Task directions
The result should be an exact copy of the data, free of pictures.
┏━━
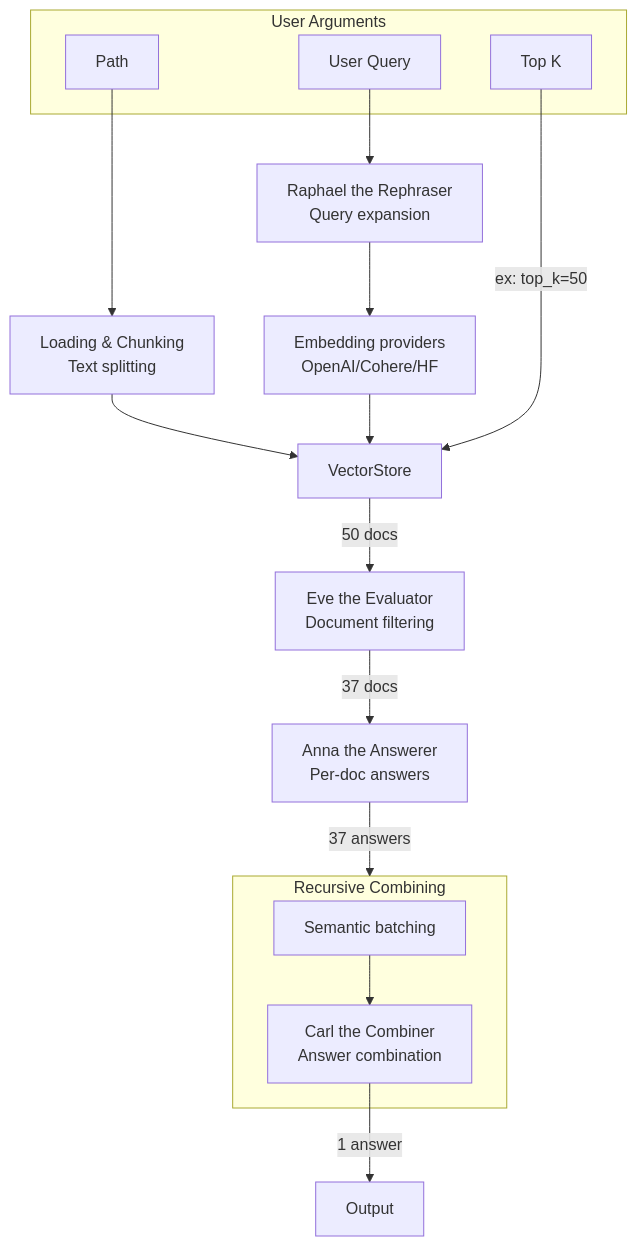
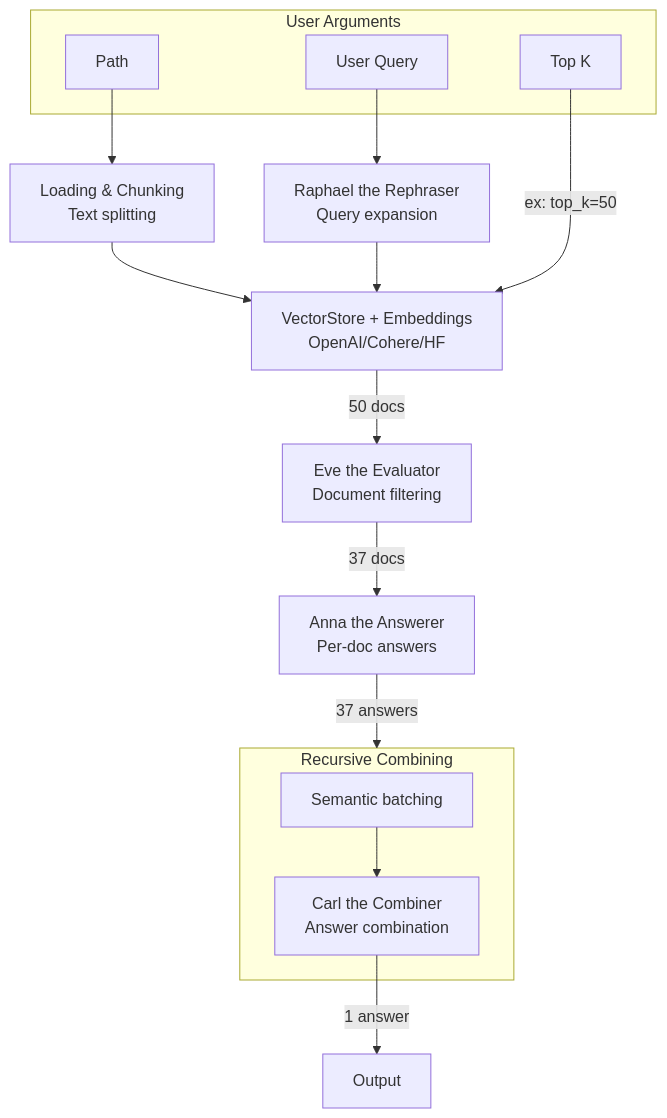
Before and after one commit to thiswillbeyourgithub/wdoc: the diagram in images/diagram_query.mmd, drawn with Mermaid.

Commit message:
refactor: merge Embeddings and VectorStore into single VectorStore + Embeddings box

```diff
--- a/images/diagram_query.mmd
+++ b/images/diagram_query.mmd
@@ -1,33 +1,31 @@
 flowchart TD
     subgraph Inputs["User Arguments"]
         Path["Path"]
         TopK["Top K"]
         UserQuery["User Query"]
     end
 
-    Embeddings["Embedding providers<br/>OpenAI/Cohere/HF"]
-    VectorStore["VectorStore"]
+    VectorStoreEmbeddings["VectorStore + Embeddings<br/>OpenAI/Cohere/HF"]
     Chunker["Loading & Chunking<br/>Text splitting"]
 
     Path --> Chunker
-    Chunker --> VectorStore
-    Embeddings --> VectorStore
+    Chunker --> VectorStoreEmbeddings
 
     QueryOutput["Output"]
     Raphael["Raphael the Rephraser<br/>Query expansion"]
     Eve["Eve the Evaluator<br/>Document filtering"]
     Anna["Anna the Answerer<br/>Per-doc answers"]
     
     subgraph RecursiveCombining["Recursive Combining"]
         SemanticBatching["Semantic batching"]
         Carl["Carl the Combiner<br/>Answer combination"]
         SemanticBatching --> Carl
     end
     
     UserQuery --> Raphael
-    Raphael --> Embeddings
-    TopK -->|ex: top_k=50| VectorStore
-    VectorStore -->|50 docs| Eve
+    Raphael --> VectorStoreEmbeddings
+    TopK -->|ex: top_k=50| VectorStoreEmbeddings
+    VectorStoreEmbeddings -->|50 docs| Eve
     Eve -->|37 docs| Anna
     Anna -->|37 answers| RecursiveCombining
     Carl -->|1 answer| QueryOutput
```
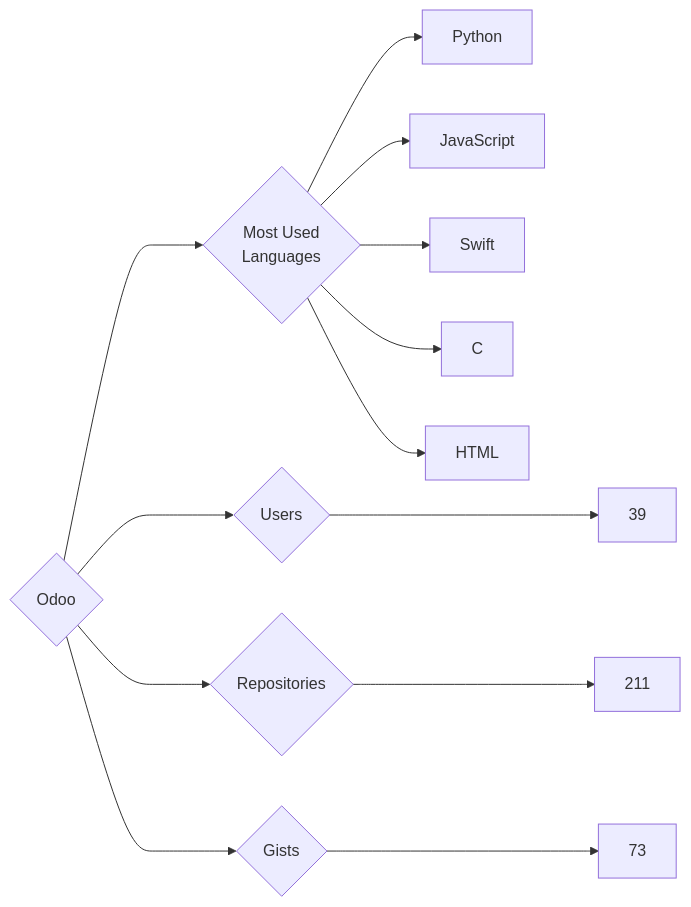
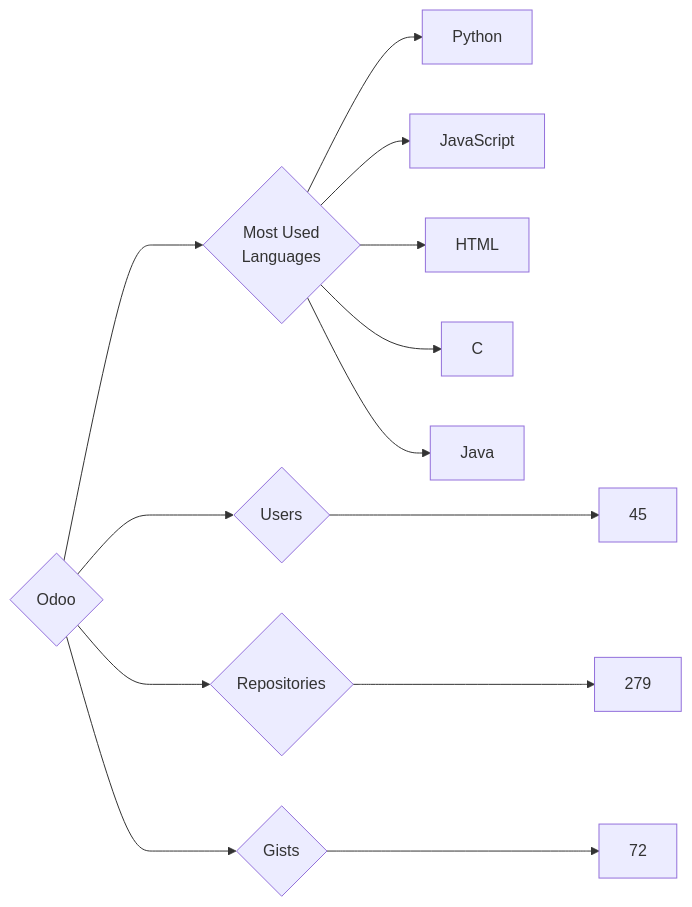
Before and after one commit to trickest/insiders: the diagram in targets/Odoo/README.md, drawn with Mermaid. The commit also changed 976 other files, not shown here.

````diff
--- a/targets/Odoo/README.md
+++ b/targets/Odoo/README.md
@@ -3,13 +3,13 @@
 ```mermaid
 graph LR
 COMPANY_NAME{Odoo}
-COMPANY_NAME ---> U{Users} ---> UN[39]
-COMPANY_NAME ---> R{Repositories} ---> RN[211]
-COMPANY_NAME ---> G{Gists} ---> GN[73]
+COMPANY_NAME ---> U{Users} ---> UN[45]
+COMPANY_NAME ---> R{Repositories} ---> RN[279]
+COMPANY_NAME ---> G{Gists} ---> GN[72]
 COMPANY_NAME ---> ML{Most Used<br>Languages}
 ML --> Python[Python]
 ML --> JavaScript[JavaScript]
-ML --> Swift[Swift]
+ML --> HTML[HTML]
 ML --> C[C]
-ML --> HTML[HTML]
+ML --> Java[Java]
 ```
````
┗━━
Written solution
Before and after one commit to thiswillbeyourgithub/wdoc: the diagram in images/diagram_query.mmd, drawn with Mermaid.

Commit message:
refactor: merge Embeddings and VectorStore into single VectorStore + Embeddings box

```diff
--- a/images/diagram_query.mmd
+++ b/images/diagram_query.mmd
@@ -1,33 +1,31 @@
 flowchart TD
     subgraph Inputs["User Arguments"]
         Path["Path"]
         TopK["Top K"]
         UserQuery["User Query"]
     end
 
-    Embeddings["Embedding providers<br/>OpenAI/Cohere/HF"]
-    VectorStore["VectorStore"]
+    VectorStoreEmbeddings["VectorStore + Embeddings<br/>OpenAI/Cohere/HF"]
     Chunker["Loading & Chunking<br/>Text splitting"]
 
     Path --> Chunker
-    Chunker --> VectorStore
-    Embeddings --> VectorStore
+    Chunker --> VectorStoreEmbeddings
 
     QueryOutput["Output"]
     Raphael["Raphael the Rephraser<br/>Query expansion"]
     Eve["Eve the Evaluator<br/>Document filtering"]
     Anna["Anna the Answerer<br/>Per-doc answers"]
     
     subgraph RecursiveCombining["Recursive Combining"]
         SemanticBatching["Semantic batching"]
         Carl["Carl the Combiner<br/>Answer combination"]
         SemanticBatching --> Carl
     end
     
     UserQuery --> Raphael
-    Raphael --> Embeddings
-    TopK -->|ex: top_k=50| VectorStore
-    VectorStore -->|50 docs| Eve
+    Raphael --> VectorStoreEmbeddings
+    TopK -->|ex: top_k=50| VectorStoreEmbeddings
+    VectorStoreEmbeddings -->|50 docs| Eve
     Eve -->|37 docs| Anna
     Anna -->|37 answers| RecursiveCombining
     Carl -->|1 answer| QueryOutput
```
Before and after one commit to trickest/insiders: the diagram in targets/Odoo/README.md, drawn with Mermaid. The commit also changed 976 other files, not shown here.

````diff
--- a/targets/Odoo/README.md
+++ b/targets/Odoo/README.md
@@ -3,13 +3,13 @@
 ```mermaid
 graph LR
 COMPANY_NAME{Odoo}
-COMPANY_NAME ---> U{Users} ---> UN[39]
-COMPANY_NAME ---> R{Repositories} ---> RN[211]
-COMPANY_NAME ---> G{Gists} ---> GN[73]
+COMPANY_NAME ---> U{Users} ---> UN[45]
+COMPANY_NAME ---> R{Repositories} ---> RN[279]
+COMPANY_NAME ---> G{Gists} ---> GN[72]
 COMPANY_NAME ---> ML{Most Used<br>Languages}
 ML --> Python[Python]
 ML --> JavaScript[JavaScript]
-ML --> Swift[Swift]
+ML --> HTML[HTML]
 ML --> C[C]
-ML --> HTML[HTML]
+ML --> Java[Java]
 ```
````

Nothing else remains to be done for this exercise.